In his Sunday column in the N&O, Rob Christensen laid bare the problems with the Republican agenda in North Carolina. The rationales for many of their actions during this past session of the legislature are based on falsehoods. As I’ve said before, they are breaking what works and ignoring what’s broken.
But the goal of the Republicans was never to fix anything. The goal is an ideological transformation of North Carolina. They want to turn the state into a free-market utopia where competition solves all our problems and the 1980’s mantra “Greed is good” replaces “Esse quam videri” as the state motto.
They’re fixing schools that aren’t broken by starving them of resources, because really, aren’t they a drain on people who can afford to send their kids to private schools? They’re shifting the tax burden to the poor and middle class because those are the lazy suckers who use government services the most and everybody should pay their own way instead of depending on handouts. You know, builds character.
Republicans have been saying government is broken but never specifying how. Pat McCrory tells us he was left a financial mess with the bad budgets of his predecessor, but Bev Perdue didn’t write those budgets. Thom Tillis and Phil Berger did. McCrory and Health and Human Services Secretary Aldona Wos keep telling telling us about the shortfalls in Medicaid but miss the fact that they were caused primarily by the economic collapse and then made worse by the Republican legislature cutting $350 million from the Medicaid budget.

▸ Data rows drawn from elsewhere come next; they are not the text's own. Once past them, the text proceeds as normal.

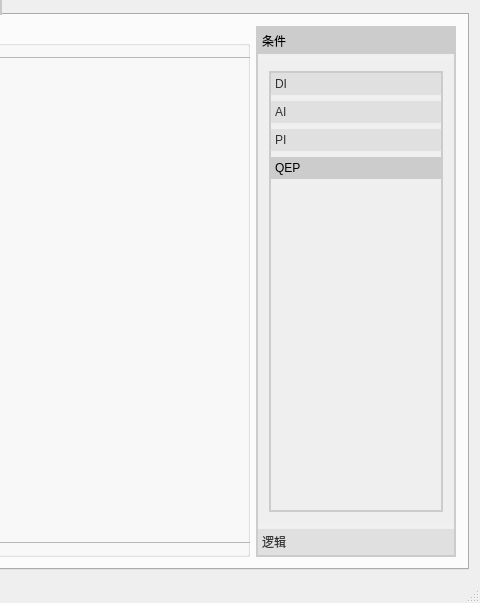
The window that mainwindow.ui (su0814/qt_spc100) describes before a commit, drawn with Qt 5; both pictures show x 720 to 1200 and y 97 to 700 of the 1200 by 700 pixel window.
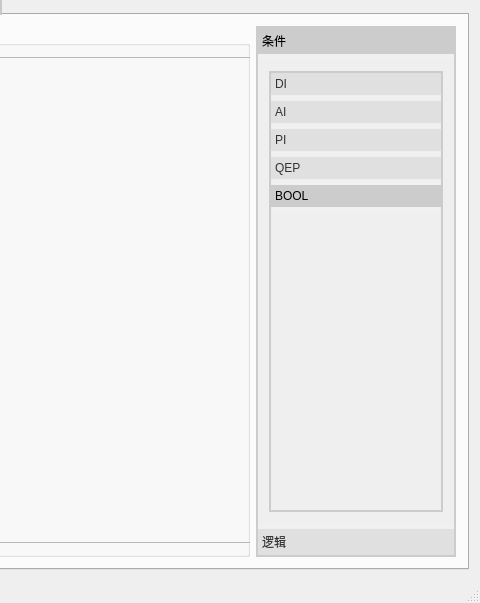
The same window after the commit. The open tabs and pages were chosen to show the change. Icons and pictures are not drawn.

Commit message: 增加bool类型的条件

The edit to the form file:
```diff
--- a/mainwindow.ui
+++ b/mainwindow.ui
@@ -2228,8 +2228,8 @@
             <rect>
              <x>0</x>
              <y>0</y>
-             <width>90</width>
-             <height>162</height>
+             <width>196</width>
+             <height>518</height>
             </rect>
            </property>
            <attribute name="label">
@@ -2242,7 +2242,7 @@
                <string notr="true">QToolBox::scroll-area { width: 10px; }</string>
               </property>
               <property name="currentIndex">
-               <number>3</number>
+               <number>4</number>
               </property>
               <widget class="QWidget" name="page_condi_di">
                <property name="geometry">
@@ -2288,14 +2288,27 @@
                 <rect>
                  <x>0</x>
                  <y>0</y>
-                 <width>72</width>
-                 <height>52</height>
+                 <width>100</width>
+                 <height>30</height>
                 </rect>
                </property>
                <attribute name="label">
                 <string>QEP</string>
                </attribute>
               </widget>
+              <widget class="QWidget" name="page_condi_bool">
+               <property name="geometry">
+                <rect>
+                 <x>0</x>
+                 <y>0</y>
+                 <width>178</width>
+                 <height>385</height>
+                </rect>
+               </property>
+               <attribute name="label">
+                <string>BOOL</string>
+               </attribute>
+              </widget>
              </widget>
             </item>
            </layout>
```
The commit also changes 14 other files.
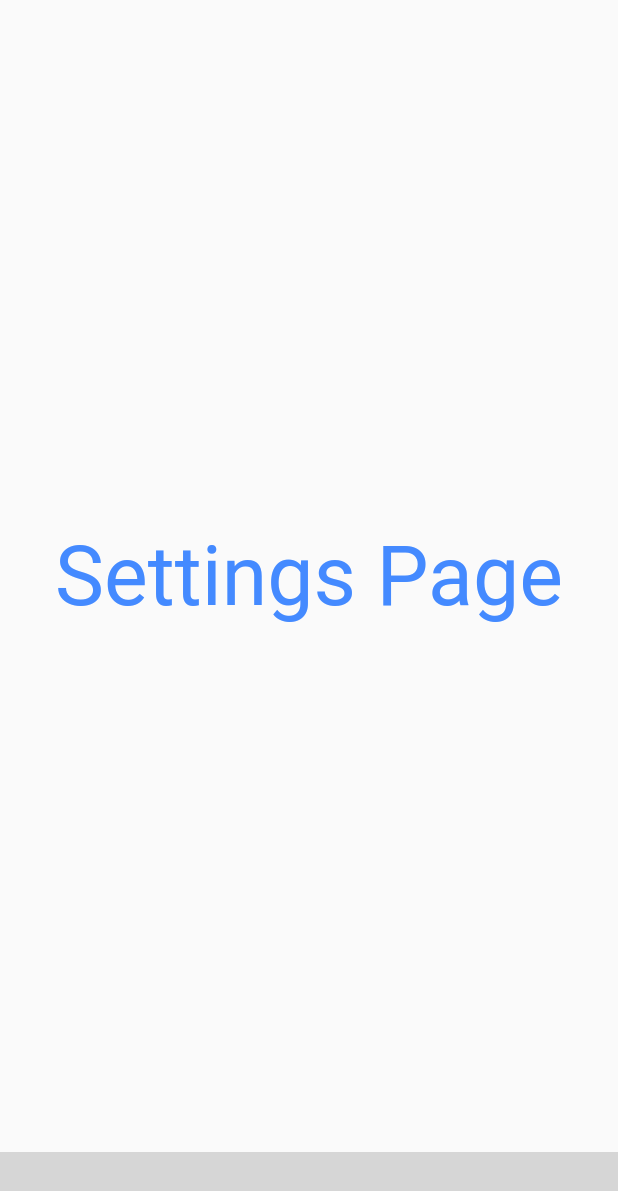
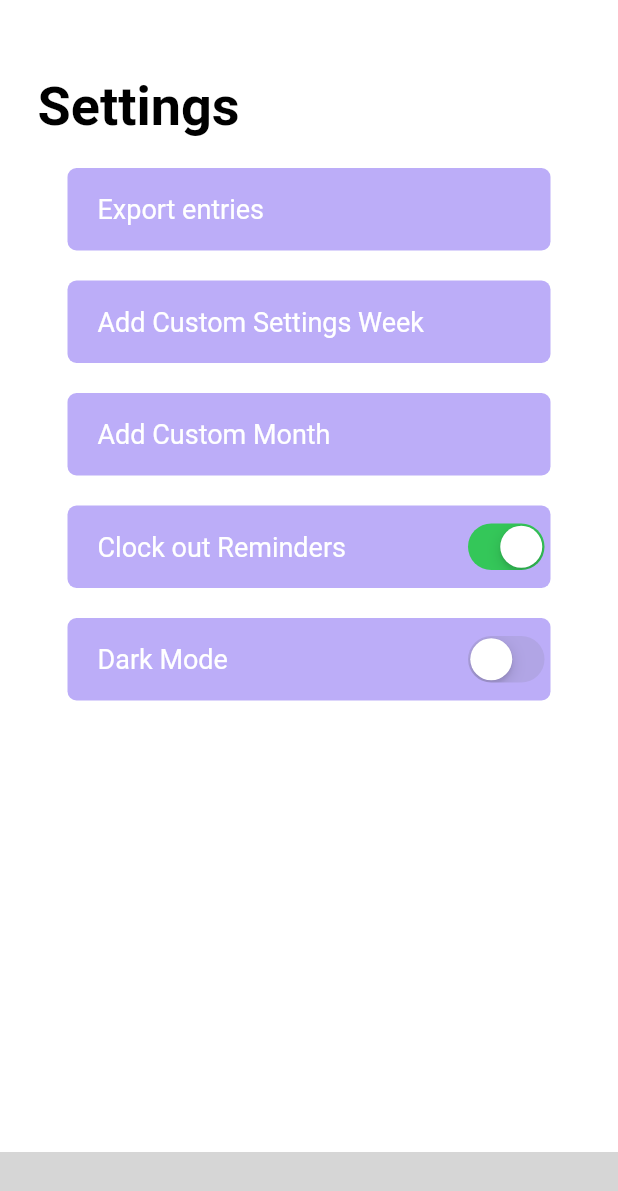
Before and after one commit to 1shaked/money-is-time, a Flutter app: the SettingsPage screen opened by its route, on a phone screen of 412 x 824 dp. Shown: the top 1191 px of the screen. Run offline on Flutter 3.47's test engine with Material 2 defaults, Android fonts, the phone set to English and light mode, and no system bars; our stand-ins replace firebase_analytics, font_awesome_flutter, shared_preferences; accounts and stored records are empty; statements that could not run were skipped; grey boxes are pictures that could not be loaded.

Commit message:
export the settgings and theme manager

```diff
--- /dev/null
+++ b/lib/components/settings/settings.dart
@@ -0,0 +1 @@
+export 'settings_button.dart';
--- a/lib/components/timerPage/timer.dart
+++ b/lib/components/timerPage/timer.dart
@@ -7,12 +7,12 @@ class Timer extends StatelessWidget {
 
   @override
   Widget build(BuildContext context) {
-    return const Center(
+    return Center(
       child: Text(
         '00:00:00',
         style: TextStyle(
           fontSize: 55,
-          color: Colors.black,
+          color: Theme.of(context).primaryColor,
         ),
       ),
     );
--- a/lib/components/timerPage/timer_header_details.dart
+++ b/lib/components/timerPage/timer_header_details.dart
@@ -17,7 +17,7 @@ class TimerHeaderDetails extends StatelessWidget {
           // mainAxisSize: MainAxisSize.min,
           children: [
             Text(
-              'Week of 12018.03.2021',
+              'Week of 12-18.03.2021',
               style: Theme.of(context).textTheme.subtitle2, //subtitle2,
             ),
             Text(
--- a/lib/pages/settings.dart
+++ b/lib/pages/settings.dart
@@ -1,19 +1,90 @@
 import 'package:flutter/material.dart';
+import 'package:flutter/cupertino.dart';
 import 'package:moneytime/components/components.dart';
+import 'package:moneytime/components/settings/settings.dart';
+import 'package:moneytime/services/services.dart';
+import 'package:provider/provider.dart';
 
 class SettingsPage extends StatelessWidget {
   const SettingsPage({Key? key}) : super(key: key);
 
   @override
   Widget build(BuildContext context) {
+    // const width = 338;
+    const EdgeInsetsGeometry margin = EdgeInsets.only(
+      top: 20,
+      left: 20,
+      right: 20,
+    );
+    const EdgeInsetsGeometry padding = EdgeInsets.only(
+      left: 20,
+    );
+    final BorderRadiusGeometry boxRadius = BorderRadius.circular(6);
     return Scaffold(
-      body: const Center(
-        child: Text(
-          'Settings Page',
-          style: TextStyle(
-            fontSize: 55,
-            color: Colors.blueAccent,
-          ),
+      body: Padding(
+        padding: const EdgeInsets.only(
+          top: 50,
+          left: 25,
+          right: 25,
+        ),
+        child: Column(
+          crossAxisAlignment: CrossAxisAlignment.start,
+          children: [
+            Text(
+              'Settings',
+              style: Theme.of(context).textTheme.headline1,
+            ),
+            SettingsButton(
+              margin: margin,
+              padding: padding,
+              boxRadius: boxRadius,
+              buttonStatus: true,
+              buttonText: 'Export entries',
+              hasSwitch: false,
+              tapping: (v) {
+                print('tapping');
+                print(v);
+              },
+            ),
+            SettingsButton(
+              margin: margin,
+              padding: padding,
+              boxRadius: boxRadius,
+              buttonStatus: true,
+              buttonText: 'Add Custom Settings Week',
+              hasSwitch: false,
+              tapping: (v) => {},
+            ),
+            SettingsButton(
+              margin: margin,
+              padding: padding,
+              boxRadius: boxRadius,
+              buttonStatus: true,
+              buttonText: 'Add Custom Month',
+              hasSwitch: false,
+              tapping: (v) => {},
+            ),
+            SettingsButton(
+              margin: margin,
+              padding: padding,
+              boxRadius: boxRadius,
+              buttonStatus: true,
+              buttonText: 'Clock out Reminders',
+              hasSwitch: true,
+              tapping: (v) => {},
+            ),
+            SettingsButton(
+              margin: margin,
+              padding: padding,
+              boxRadius: boxRadius,
+              buttonStatus: Provider.of<ThemeNotifier>(context).isDark,
+              buttonText: 'Dark Mode',
+              hasSwitch: true,
+              tapping: (v) => {
+                Provider.of<ThemeNotifier>(context, listen: false).toggleMode()
+              },
+            ),
+          ],
         ),
       ),
       bottomNavigationBar: BottomNavigation(
--- a/lib/pages/timer.dart
+++ b/lib/pages/timer.dart
@@ -8,6 +8,7 @@ class TimerPage extends StatelessWidget {
   @override
   Widget build(BuildContext context) {
     return Scaffold(
+      // backgroundColor: Provider.of<ThemeNotifier>(context).backgroundColorScaffold,
       body: Column(
         children: const [
           TimerHeaderDetails(),
@@ -18,7 +19,7 @@ class TimerPage extends StatelessWidget {
         ],
       ),
       bottomNavigationBar: const BottomNavigation(
-        path: '/timesheet_page',
+        path: '/timer_page',
       ),
     );
   }
--- a/lib/pages/timesheet.dart
+++ b/lib/pages/timesheet.dart
@@ -10,7 +10,7 @@ class TimesheetPage extends StatelessWidget {
   Widget build(BuildContext context) {
     return Scaffold(
       body: Padding(
-        padding: EdgeInsets.only(
+        padding: const EdgeInsets.only(
           top: 50,
           left: 25,
           right: 25,
--- a/lib/services/theme_manager.dart
+++ b/lib/services/theme_manager.dart
@@ -2,10 +2,9 @@ import 'package:flutter/material.dart';
 import 'package:moneytime/services/services.dart';
 
 ThemeData baseThem = ThemeData(
+  scaffoldBackgroundColor: Colors.white,
   toggleableActiveColor: const Color.fromRGBO(165, 155, 250, 1),
   secondaryHeaderColor: const Color.fromRGBO(188, 173, 248, 1),
-  primarySwatch: Colors.grey,
-
   primaryColor: Colors.black,
   brightness: Brightness.light,
   backgroundColor: Colors.white, //const Color(0xFF212121),
@@ -19,7 +18,7 @@ ThemeData baseThem = ThemeData(
     ),
     headline3: TextStyle(
       color: Colors.white,
-      fontSize: 14,
+      fontSize: 18,
     ),
     bodyText1: TextStyle(
       // for the general text in the app
@@ -37,8 +36,9 @@ ThemeData baseThem = ThemeData(
     ),
     headline1: TextStyle(
       // main headline like the settings headline
-      color: Color.fromRGBO(196, 196, 196, 1),
+      color: Colors.black,
       fontSize: 36,
+      fontWeight: FontWeight.bold,
     ),
     subtitle1: TextStyle(
       color: Color.fromRGBO(196, 196, 196, 1),
@@ -58,16 +58,68 @@ class ThemeNotifier with ChangeNotifier {
   ThemeData lightTheme = baseThem;
 
   final darkTheme = ThemeData(
-    primarySwatch: Colors.grey,
-    primaryColor: Colors.white,
+    scaffoldBackgroundColor: Colors.black,
+    toggleableActiveColor: const Color.fromRGBO(165, 155, 250, 1),
+    secondaryHeaderColor: const Color.fromRGBO(
+        188, 111, 241, 1), // color inside and surround most widget
+    primaryColor: Colors.white, // text color
     brightness: Brightness.dark,
-    backgroundColor: const Color(0xFFE5E5E5),
-    dividerColor: Colors.white54,
+    primaryColorDark: Colors.black,
+    backgroundColor: Colors.black, //const Color(0xFF212121),
+    dividerColor: Colors.white,
+    bottomAppBarColor:
+        const Color.fromRGBO(137, 44, 220, 1), // the bottom app bar text color
+    textTheme: const TextTheme(
+      headline2: TextStyle(
+        color: Color.fromRGBO(188, 111, 241, 1),
+        fontSize: 14,
+      ),
+      headline3: TextStyle(
+        color: Colors.white,
+        fontSize: 18,
+      ),
+      bodyText1: TextStyle(
+        // for the general text in the app
+        color: Colors.white,
+        fontSize: 18,
+      ),
+      bodyText2: TextStyle(
+        // for the Take a break text similar to subtitle
+        color: Color.fromRGBO(196, 196, 196, 1),
+        fontSize: 18,
+      ),
+      button: TextStyle(
+        // for mist button
+        color: Color.fromRGBO(188, 111, 241, 1),
+        fontSize: 14,
+      ),
+      headline1: TextStyle(
+        // general title like
+        // main headline like the settings headline
+        color: Colors.white,
+        fontSize: 36,
+        fontWeight: FontWeight.bold,
+      ),
+      subtitle1: TextStyle(
+        color: Color.fromRGBO(196, 196, 196, 1),
+        fontSize: 16,
+      ),
+      subtitle2: TextStyle(
+        color: Color.fromRGBO(188, 111, 241, 1),
+        fontSize: 16,
+      ),
+    ),
   );
+
+  bool get isDark => _themeData.brightness == Brightness.dark;
+
+  Color get backgroundColorScaffold {
+    if (isDark) return Colors.black;
+    return Colors.white;
+  }
 
   ThemeData _themeData = baseThem;
   ThemeData getTheme() => _themeData;
-
   ThemeNotifier() {
     StorageManager.readData(themeModeString).then((value) {
       print('value read from storage: ' + value.toString());
```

However, the government-is-broken argument had more than a grain of truth and Democrats were wrong to deny it. There was plenty that needed fixing and they should have defined the parameters. State government was full of cronyism and silence from Democrats allowed Republicans to address that problem by adding 1,000 more patronage positions. Our tax structure is outdated and we took an unnecessarily hard hit during the recession. But instead of fixing it while maintaining its progressive nature, Republicans are moving beyond trickle-down to a system that will starve state government (i. e., schools, health care and environmental protections), offer huge tax cuts to our wealthiest citizens and likely increase the disparity between the haves and have-nots.
The difference, though, between the Democrats and Republicans could not be more clear. Democrats believe that we are all in this together and those who have done well should help those who are struggling. We believe in the collective responsibility for educating our children and young people, because our future is dependent upon their success.
In contrast, Republicans believe in the power of the individual and nobody owes anybody anything. The market will solve all our problems and survival of the fittest will weed out the weak links, like all those folks who choose to live in rural North Carolina. And if their rationale for getting to that place is not quite true, well, that’s just politics.